“We don’t tend to draw from video games,” says Ian Dallas on the game’s inspirations. “We draw from real life ideally, but then secondly books and movies to make something that doesn’t feel anything like those books and movies – instead it’s a game interpretation of that.”
“In the same way that a poem or piece of music is about a feeling, it’s not about that feeling itself but is something that evokes it. It’s a way of exploring and more deeply understanding that thing that was motivating you so that hopefully you can transmute that to the player.”
On that level What Remains of Edith Finch has been a terrific success and this Best Game win shows that all the team’s work has paid off. Hearing from Giant Sparrow, though, it seems development of the game itself was it’s own strange and fascinating journey, as technical director Joshua Safarty explains:
“None of us really knew what this game was going to be when we started. The process of trying to do something different with a group of people who are all very passionate about making these stories and making art and the systems that help them run, that’s the process that we all love to take part in.”
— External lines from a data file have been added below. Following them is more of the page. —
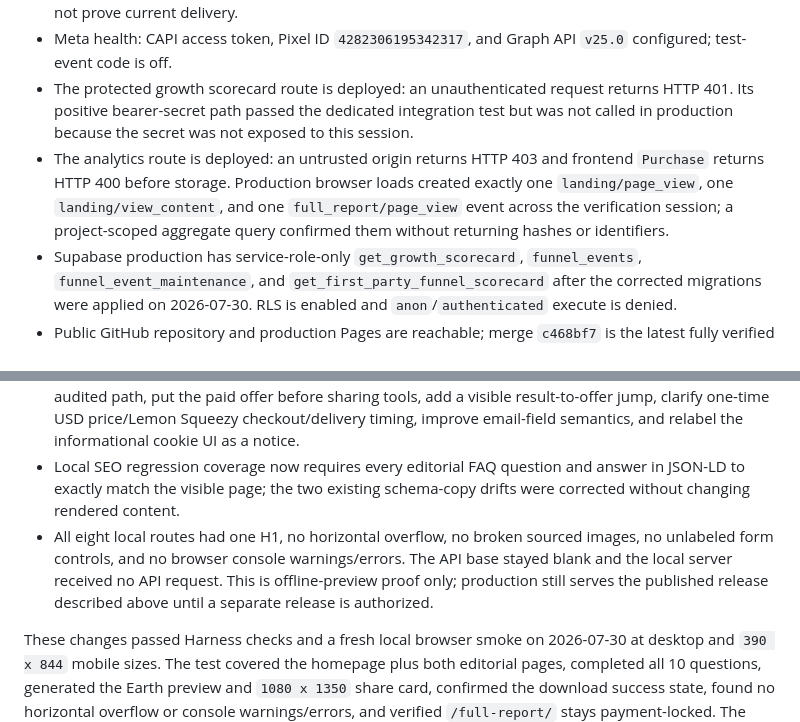
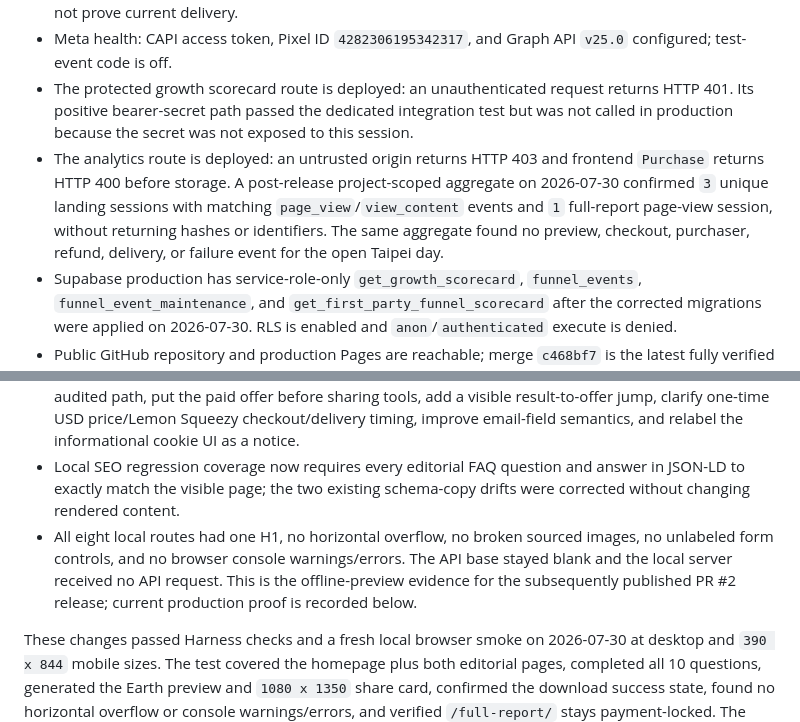
Before and after one commit to goodrambo/your-love-element, a Markdown page: docs/PROJECT_STATE.md, 2 parts joined by grey strips. Rendered like a GitHub page.

```diff
--- a/docs/PROJECT_STATE.md
+++ b/docs/PROJECT_STATE.md
@@ -30,7 +30,7 @@ Read-only checks on 2026-07-30 confirmed:
 - Email health: Resend key and sender/support domains configured. This is configuration-only and does not prove current delivery.
 - Meta health: CAPI access token, Pixel ID `4282306195342317`, and Graph API `v25.0` configured; test-event code is off.
 - The protected growth scorecard route is deployed: an unauthenticated request returns HTTP 401. Its positive bearer-secret path passed the dedicated integration test but was not called in production because the secret was not exposed to this session.
-- The analytics route is deployed: an untrusted origin returns HTTP 403 and frontend `Purchase` returns HTTP 400 before storage. Production browser loads created exactly one `landing/page_view`, one `landing/view_content`, and one `full_report/page_view` event across the verification session; a project-scoped aggregate query confirmed them without returning hashes or identifiers.
+- The analytics route is deployed: an untrusted origin returns HTTP 403 and frontend `Purchase` returns HTTP 400 before storage. A post-release project-scoped aggregate on 2026-07-30 confirmed `3` unique landing sessions with matching `page_view`/`view_content` events and `1` full-report page-view session, without returning hashes or identifiers. The same aggregate found no preview, checkout, purchaser, refund, delivery, or failure event for the open Taipei day.
 - Supabase production has service-role-only `get_growth_scorecard`, `funnel_events`, `funnel_event_maintenance`, and `get_first_party_funnel_scorecard` after the corrected migrations were applied on 2026-07-30. RLS is enabled and `anon`/`authenticated` execute is denied.
 - Public GitHub repository and production Pages are reachable; merge `c468bf7` is the latest fully verified runtime deployment. Harness run `30552067161` and Pages run `30552062765` completed successfully.
 
@@ -70,7 +70,7 @@ PR [#1](https://github.com/goodrambo/your-love-element/pull/1) was approved, cha
 - A fresh English-language buyer review on 2026-07-30 completed the free 10-question Earth path at desktop `1440 x 1000` and mobile `390 x 844`, checked Back/validation behavior, generated the preview/share card, exercised the preview-to-offer jump, and confirmed the local paid page stayed locked.
 - Local changes remove the empty mobile navigation shell, give missing month/day distinct validation messages without premature errors, shorten repetitive generated preview copy to 123 words for the audited path, put the paid offer before sharing tools, add a visible result-to-offer jump, clarify one-time USD price/Lemon Squeezy checkout/delivery timing, improve email-field semantics, and relabel the informational cookie UI as a notice.
 - Local SEO regression coverage now requires every editorial FAQ question and answer in JSON-LD to exactly match the visible page; the two existing schema-copy drifts were corrected without changing rendered content.
-- All eight local routes had one H1, no horizontal overflow, no broken sourced images, no unlabeled form controls, and no browser console warnings/errors. The API base stayed blank and the local server received no API request. This is offline-preview proof only; production still serves the published release described above until a separate release is authorized.
+- All eight local routes had one H1, no horizontal overflow, no broken sourced images, no unlabeled form controls, and no browser console warnings/errors. The API base stayed blank and the local server received no API request. This is the offline-preview evidence for the subsequently published PR #2 release; current production proof is recorded below.
 
 These changes passed Harness checks and a fresh local browser smoke on 2026-07-30 at desktop and `390 x 844` mobile sizes. The test covered the homepage plus both editorial pages, completed all 10 questions, generated the Earth preview and `1080 x 1350` share card, confirmed the download success state, found no horizontal overflow or console warnings/errors, and verified `/full-report/` stays payment-locked. The local runtime API base was blank and the local server received no API request. PR #2 then passed both PR checks, merged to `main`, and deployed through GitHub Pages. Read-only production desktop/mobile smoke confirmed the cache revision, offer order/copy, accessible required email field, hidden mobile nav shell, no horizontal overflow or console warnings/errors, and exact visible/JSON-LD FAQ parity on both editorial pages. Paid-flow E2E remains unproved and was not part of this release verification.
 
```
Also changed, not shown: docs/runbooks/GROWTH_CONTROL_LOOP.md (+1 -1 lines).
“It’s incredible when it actually turns into something that other people can appreciate as well.”
Images courtesy of BAFTA.